Layer Two Tunneling Protocol Extensions (Concluded WG)
Rtg Area: Alvaro Retana, Deborah Brungard, Martin Vigoureux | 1999-Oct-27 — 2018-May-17 

2018-03-21 charter

Layer Two Tunneling Protocol Extensions (l2tpext)


 Current Status: Active

     Carlos Pignataro <cpignata@cisco.com>
     Ignacio Goyret <ignacio.goyret@nokia.com>

 Routing Area Directors:
     Deborah Brungard <db3546@att.com>
     Alvaro Retana <aretana.ietf@gmail.com>
     Martin Vigoureux <martin.vigoureux@nokia.com>

 Routing Area Advisor:
     Deborah Brungard <db3546@att.com>

 Mailing Lists:
     General Discussion: l2tpext@ietf.org
     To Subscribe:       https://www.ietf.org/mailman/listinfo/l2tpext
     Archive:            https://mailarchive.ietf.org/arch/browse/l2tpext/

Description of Working Group:

    This group is responsible for extensions to the Layer 2 Tunneling
    Protocol.  Examples of L2TP "extensions" include any changes to the
    L2TP encapsulation, control messages, or new AVPs sent in IETF
    standard control messages.

    I. L2TP Background:

    L2TP (RFC2661) provides a means for tunneling PPP over IP. Because PPP
    can effectivly carry any traffic (e.g., IP (RFC 1332), IPX (RFC 1552),
    etc.) it can effectively be used to tunnel arbitrary protocols over
    IP. L2TP provides:

    - An extensible control protocol for dynamic setup, maintenance, and
      teardown of multiple layer 2 tunnels between two logical endpoints.

    - An encapsulation method for tunneling PPP frames between each
      endpoint. This includes multiplexing of multiple, discrete, PPP
      streams between each endpoint.

    L2TP looks (in most ways) like just another point-to-point link to PPP
    and may thereby take advantage of the work done for any protocol
    for use over a traditional PPP WAN link. It should be noted, however,
    that the ability to dynamically establish a PPP connection between any
    two IP connected endpoints brings new applications and challenges of
    scale to existing PPP implementations and protocol definitions that
    be considered.

    As high-speed broadband access to the home replaces traditional dialup
    infrastructure, L2TP has been utilized as one standard method for
    aggregation and delivery of PPP connections over packet networks. Thus,
    rather than a relatively small scale or low speed circuit-switched
    connection such as an analog modem or ISDN connection at the L2TP
    Access Concentrator (LAC), we see PPP being received over ATM PVCs
    which are generally higher speed and "always-on" vs. temporally
    connected.  Further, there are non-IETF standard PPP tunneling
    protocols that have been developed and deployed, including PPPoE
    (RFC 2516) and the 3GPP2 Wireless GPRS Tunneling Protocol Standard
    (http://www.3gpp.org) that interface with L2TP at various points in the
    network.  While it is unfortunate that there is more than one standard
    method for tunneling PPP defined, each of these have their own
    installed bases and specific application-driven nuances. Proper
    integration with these various tunneling methods as they "hand-off" to
    the L2TP portion of the network must be ensured.

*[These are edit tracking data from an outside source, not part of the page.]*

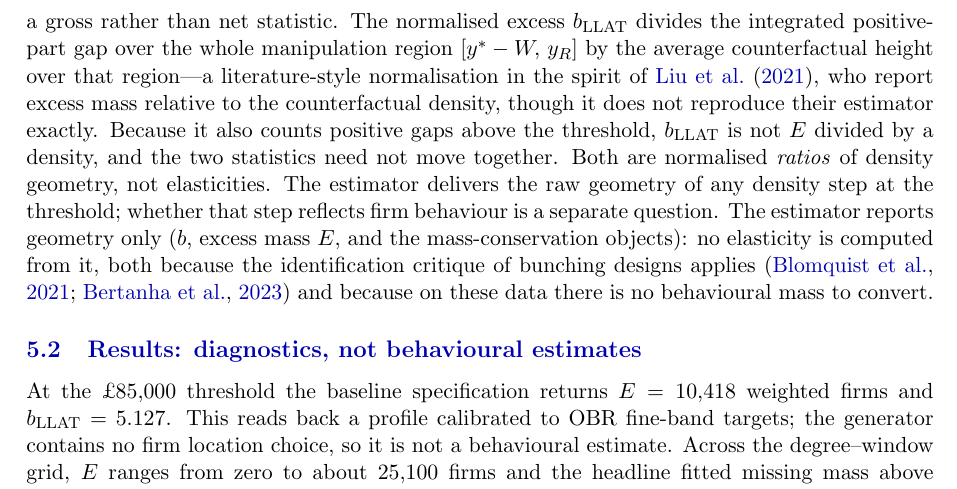
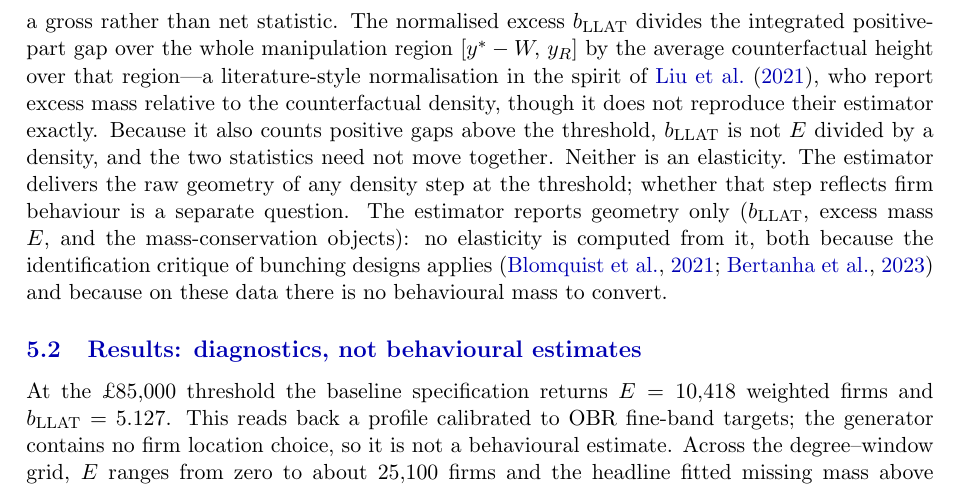
Before and after one commit to PolicyEngine/firm-microsim-paper, a LaTeX paper (paper/main.tex, which reads paper/Sections/bunching.tex): part of page 16 of 32, cut so that both start at the same text. Compiled offline with pdfLaTeX.

Commit message:
Paper: E is a count, not a ratio; name b_LLAT in the geometry-only parenthetical

```diff
--- a/paper/Sections/bunching.tex
+++ b/paper/Sections/bunching.tex
@@ -74,11 +74,11 @@ literature-style normalisation in the spirit of \citet{liuetal2021}, who report
 excess mass relative to the counterfactual density, though it does not
 reproduce their estimator exactly. Because it also counts positive gaps above
 the threshold, $b_{\mathrm{LLAT}}$ is not $E$ divided by a density, and the two
-statistics need not move together. Both are normalised \emph{ratios} of density
-geometry, not elasticities. The estimator delivers the raw geometry of any
+statistics need not move together. Neither is an elasticity. The estimator
+delivers the raw geometry of any
 density step at the threshold; whether that step reflects firm behaviour is a
-separate question. The estimator reports geometry only ($b$, excess mass $E$,
-and the mass-conservation objects): no elasticity is computed from it, both
+separate question. The estimator reports geometry only ($b_{\mathrm{LLAT}}$,
+excess mass $E$, and the mass-conservation objects): no elasticity is computed from it, both
 because the identification critique of bunching designs applies
 \citep{blomquistetal2021,bertanhaetal2023} and because on these data there is
 no behavioural mass to convert.
```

    II. L2TP Interaction with PWE3 for Pseudo-Wire Transport:

    In addition to tunneling PPP, L2TPEXT will develop protocol extensions
    necessary for the tunneling of specific "pseudo-wires" as defined in
    the PWE3 WG. Specific milestone identification for this activity is
    currently subject to ongoing work and results from PWE3.

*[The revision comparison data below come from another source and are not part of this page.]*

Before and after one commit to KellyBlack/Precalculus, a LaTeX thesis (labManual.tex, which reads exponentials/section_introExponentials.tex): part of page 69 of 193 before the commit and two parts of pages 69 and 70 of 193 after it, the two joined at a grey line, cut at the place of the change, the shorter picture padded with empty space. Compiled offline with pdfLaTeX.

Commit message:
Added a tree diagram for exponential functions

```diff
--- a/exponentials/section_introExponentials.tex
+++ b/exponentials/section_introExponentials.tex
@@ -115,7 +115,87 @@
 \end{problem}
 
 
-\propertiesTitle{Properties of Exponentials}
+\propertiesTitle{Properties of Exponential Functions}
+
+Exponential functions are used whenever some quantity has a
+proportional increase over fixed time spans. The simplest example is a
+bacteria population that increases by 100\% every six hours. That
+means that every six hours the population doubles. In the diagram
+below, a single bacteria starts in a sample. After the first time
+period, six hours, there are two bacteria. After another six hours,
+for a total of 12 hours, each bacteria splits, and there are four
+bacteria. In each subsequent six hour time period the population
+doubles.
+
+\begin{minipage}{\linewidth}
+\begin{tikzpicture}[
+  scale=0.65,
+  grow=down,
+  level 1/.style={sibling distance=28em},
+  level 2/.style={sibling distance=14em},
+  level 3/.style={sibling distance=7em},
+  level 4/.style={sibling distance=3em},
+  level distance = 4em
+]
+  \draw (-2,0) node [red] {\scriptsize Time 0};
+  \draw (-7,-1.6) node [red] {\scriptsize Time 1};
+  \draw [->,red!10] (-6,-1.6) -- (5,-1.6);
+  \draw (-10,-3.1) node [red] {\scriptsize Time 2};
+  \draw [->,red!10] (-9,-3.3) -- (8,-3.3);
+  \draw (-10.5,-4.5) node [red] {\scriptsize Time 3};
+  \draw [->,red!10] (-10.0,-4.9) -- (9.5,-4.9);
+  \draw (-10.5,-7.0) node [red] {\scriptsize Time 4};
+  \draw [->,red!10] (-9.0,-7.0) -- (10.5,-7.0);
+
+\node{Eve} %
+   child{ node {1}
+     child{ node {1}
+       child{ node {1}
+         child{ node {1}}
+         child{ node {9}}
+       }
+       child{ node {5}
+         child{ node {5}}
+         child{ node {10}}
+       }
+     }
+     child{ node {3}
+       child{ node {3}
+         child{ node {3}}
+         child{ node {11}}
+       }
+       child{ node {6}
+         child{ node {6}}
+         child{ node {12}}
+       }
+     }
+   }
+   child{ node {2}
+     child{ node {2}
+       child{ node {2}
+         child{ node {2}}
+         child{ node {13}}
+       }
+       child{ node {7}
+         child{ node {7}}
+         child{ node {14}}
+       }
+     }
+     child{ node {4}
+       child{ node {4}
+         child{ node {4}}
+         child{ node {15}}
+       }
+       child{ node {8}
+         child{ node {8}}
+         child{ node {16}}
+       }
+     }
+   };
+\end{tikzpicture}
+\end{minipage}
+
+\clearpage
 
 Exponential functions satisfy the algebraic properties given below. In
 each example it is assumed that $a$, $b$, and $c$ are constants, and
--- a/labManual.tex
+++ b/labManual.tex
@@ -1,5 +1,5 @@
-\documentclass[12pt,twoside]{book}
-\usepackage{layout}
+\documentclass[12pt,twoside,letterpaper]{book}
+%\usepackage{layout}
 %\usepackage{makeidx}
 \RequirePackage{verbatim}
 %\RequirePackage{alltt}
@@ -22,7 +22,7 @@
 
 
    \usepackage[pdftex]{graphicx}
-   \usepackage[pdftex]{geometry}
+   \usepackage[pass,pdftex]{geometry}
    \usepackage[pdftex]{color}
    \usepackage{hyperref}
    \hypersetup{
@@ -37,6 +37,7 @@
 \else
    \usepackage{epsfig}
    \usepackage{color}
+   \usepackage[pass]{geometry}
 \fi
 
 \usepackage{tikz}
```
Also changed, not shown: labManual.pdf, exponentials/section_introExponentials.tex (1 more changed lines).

    III. WG Activities

    The Working Group is currently focussed on the following activities:

    - RFC2661 bundles data transport, protocol signaling, and PPP
      emulation methods into a single document. This working group will
      separate RFC2661 into stand-alone documents for greater
      modularity. This will consist of a base L2TP document defining
      common tunneling constructs and encapsulation, and a PPP document
      defining the use of these constructs for tunneling of PPP sessions
      as defined in RFC2661. Documents for tunneling of pseudo-wires
      defined in PWE3 will be forthcoming as well.

      As RFC2661 is rewritten to separate the tunnel setup and maintenance
      sections for support of new applications and increased modularity,
      some modifications to the base protocol may be necessary. This
      includes addition of a Pseudo Wire AVP to identify the pseudo wire
      being carried (with PPP identified as 0). In all cases, these will
      follow the extensible models offered in the L2TP base protocol
      design, with as much attention to backwards compatibility as
      possible given the new requirements.

    In addition to its broader scope, L2TPEXT has ongoing work to complete
    from its inception as a tunneling protocol for PPP only. While RFC2661
    will ultimately be made obsolete by a new L2TP base specification and
    companion PPP over L2TP specification, documents based on RFC2661
    which do not require this new degree of modularity will still be
    published in the near term. These include:

    - Identification of specific parameters and modes of IPsec in order to
      aid interoperability when IPsec is used to secure L2TP traffic.

    - An L2TP MIB for network management.

    - An L2TP Differentiated Services Extension to negotiate DSCP
      parameters to be set for packets associated with a given L2TP
      tunnel, sessions within a tunnel, or L2TP control traffic which may
      need differentiated QoS settings.

    - Extensions to L2TP for additional or more robust control information
      for informational or operational purposes as deemed necessary based
      on operational experience. These include better transfer of L2TP PPP
      LCP Information between tunnel endpoints when such state needs to be
      shared, PPP Disconnect codes within L2TP control messages for better
      debugging, and L2TP session information for enhanced logging,
      billing, and error reporting.

    - Standard methods for operation over such packet networks such as
      Frame Relay and AAL5.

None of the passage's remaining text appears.